Social intercourse with ethnics

At the ethnic level of social intercourse, the ambassador of a European nation sought assiduously but unsuccessfully to have my wife, while his was busy with another diplomat. I noted that when we fed the Ambassador, I paid; when he fed us, his government paid – it was not equitable. Then there was the Australian army major who visited us with his family. The registration plate on his car was ABO (followed by three numbers). He was a Ceylonese Malayan-Aussie with a dangerous sense of humour; because he had been addressed as an Aboriginal so often (and in the usual manner) that he had decided to challenge the prejudiced.
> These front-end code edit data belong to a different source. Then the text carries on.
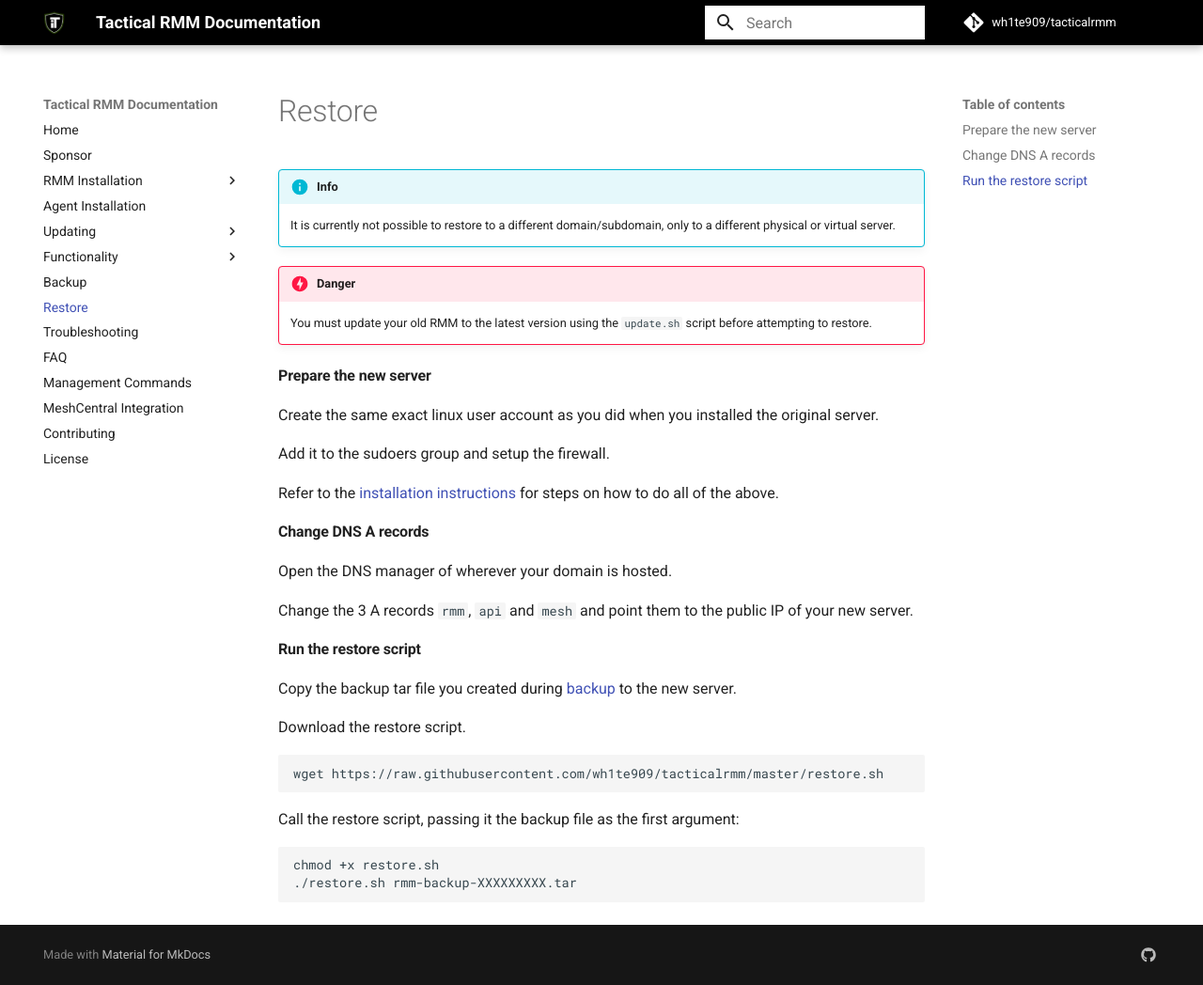
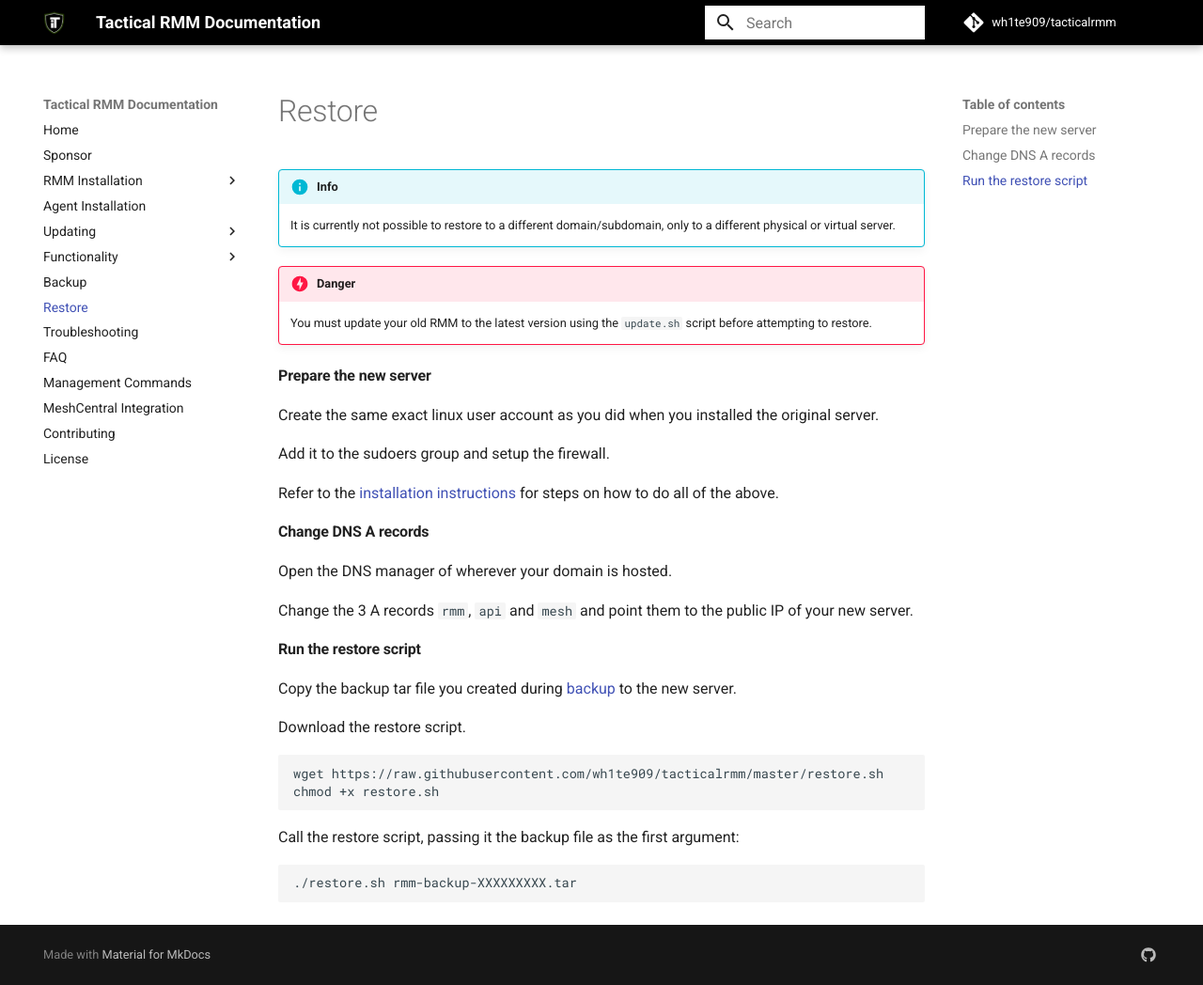
Before and after one commit to amidaware/trmm-docs, an MkDocs documentation site: the page built from docs/docs/restore.md, in a window 1280 px wide and 1048 px high. Shown: the whole window at 94% size. Built offline with MkDocs 1.6.1 and Material for MkDocs 9.7.7, drawn with Linux system fonts in a browser that asks for light colours; comment, search, counter and statistics services are not loaded.

Commit message:
tweak for workflow

````diff
--- a/docs/docs/restore.md
+++ b/docs/docs/restore.md
@@ -25,11 +25,11 @@
 
 ```bash
 wget https://raw.githubusercontent.com/wh1te909/tacticalrmm/master/restore.sh
+chmod +x restore.sh
 ```
 
 Call the restore script, passing it the backup file as the first argument:
 
 ```bash
-chmod +x restore.sh
 ./restore.sh rmm-backup-XXXXXXXXX.tar
 ```
````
As time went by, we hosted some of the increasing number of the foreigners studying in Canberra. Initially, we fed the undergraduates (mainly private students). Later, we chose to entertain mature-age postgraduate (usually scholarship) Fellows or those nominated by their governments for short courses in Australia. We thus became aware of developments in such countries as Tanzania, the Philippines, Papua New Guinea, and so on. There were some particularly nice women from India and Sri Lanka, who, naturally enough, took to our children with great warmth. There were some young men from India who assuaged their homesickness by cooking meals of their choice in our kitchen.

Almost without exception, these people were excellent cross-cultural bridges between Australia and the nations surrounding us.

As more time went by, we acquired Asian settlers in the national capital and elsewhere. Initially, they were medical doctors. And they tended to stick together. When medical fraud began to be identified throughout Australia, regretfully there seemed to be a disproportionately high ratio of Asian-sounding names amongst them. As the Asian population increased, and teachers, academics, public servants, and accountants, settled in our city, there was more social intercourse among the Asians.

Those with Anglo-Saxon (i.e. white) wives tended, however, to be left on the margin, as were (so I was told) couples of divergent language backgrounds. For example, a Bengali married to a Malayali told me that they were on the outer edge of both communities; yet, by faith and other cultural traditions, they shared the same background. The wider the mix of people, by origin, the more fluid the movement available to mixed couples like this.

Yet the bigger the particular ethnic or language group, the less contact they seemed to have with other groups, including the mainstream communities, i.e. they tended to turn more to intra-ethnic or tribal contacts. These people were very fluent in the English language and traditions and were therefore best equipped to integrate with the wider community.

When it became known that I worked in Immigration and Ethnic Affairs, my peace (and occasionally sleep) was destroyed by Asians ringing me, even from the other states, claiming to be good friends of my only relative in the country. Strangers would visit, accompanied by mutual friends living in my city. All sought my intervention with the immigration of a relative. When I pointed out that I specialised in ethnic affairs, that I was not allowed to intrude into immigration issues, and that I would not seek any assistance from anyone in the department, it was not well received. The wife of a prominent academic, having woken me up in the early hours of one Sunday morning, said, “You refuse to help me.” I said, “No. I will not even help my own sister in this way.”

I then explained to them all about due process and suggested that they follow these processes, which were clearly defined. If they had a case, the applicant would get in. There was no scope for corruption. … … To my knowledge, my advice was always followed (they really had no alternative), and successfully. I have yet to receive thanks from anyone for showing them the clear path of due process, especially the professor’s wife, whose relative is now in Australia.

(As shown by these extracts from ‘Destiny Will Out,’ immigrants who had come from nations in which contacts, ‘connections’, relationships (family or tribal), or corruption are often necessary to get things going (to coin a phrase), an Asian in Immigration must have looked like a godsend. Those who asked me to act illegally (therefore at the risk of my job) did not like being told about due process. I suspect that some of them did not have a legitimate case.

However, migrant selection officials used to ask their Asian colleagues (who were not involved in entry policies) about cultural traditions in their respective communities, to be able to do the right thing by applicants; for example, an adopted child would have been absorbed into the family without any paperwork.

With Asian immigrants, there is a tendency to live somewhat exclusively within their respective communities. When I was the guest speaker at a dinner hosted by an association of Indians, the President asked me to advise those attending not to cohere socially mainly on the basis of language or other cultural affinities, but to see themselves as having a shared national origin; that is how other Australians would see them.)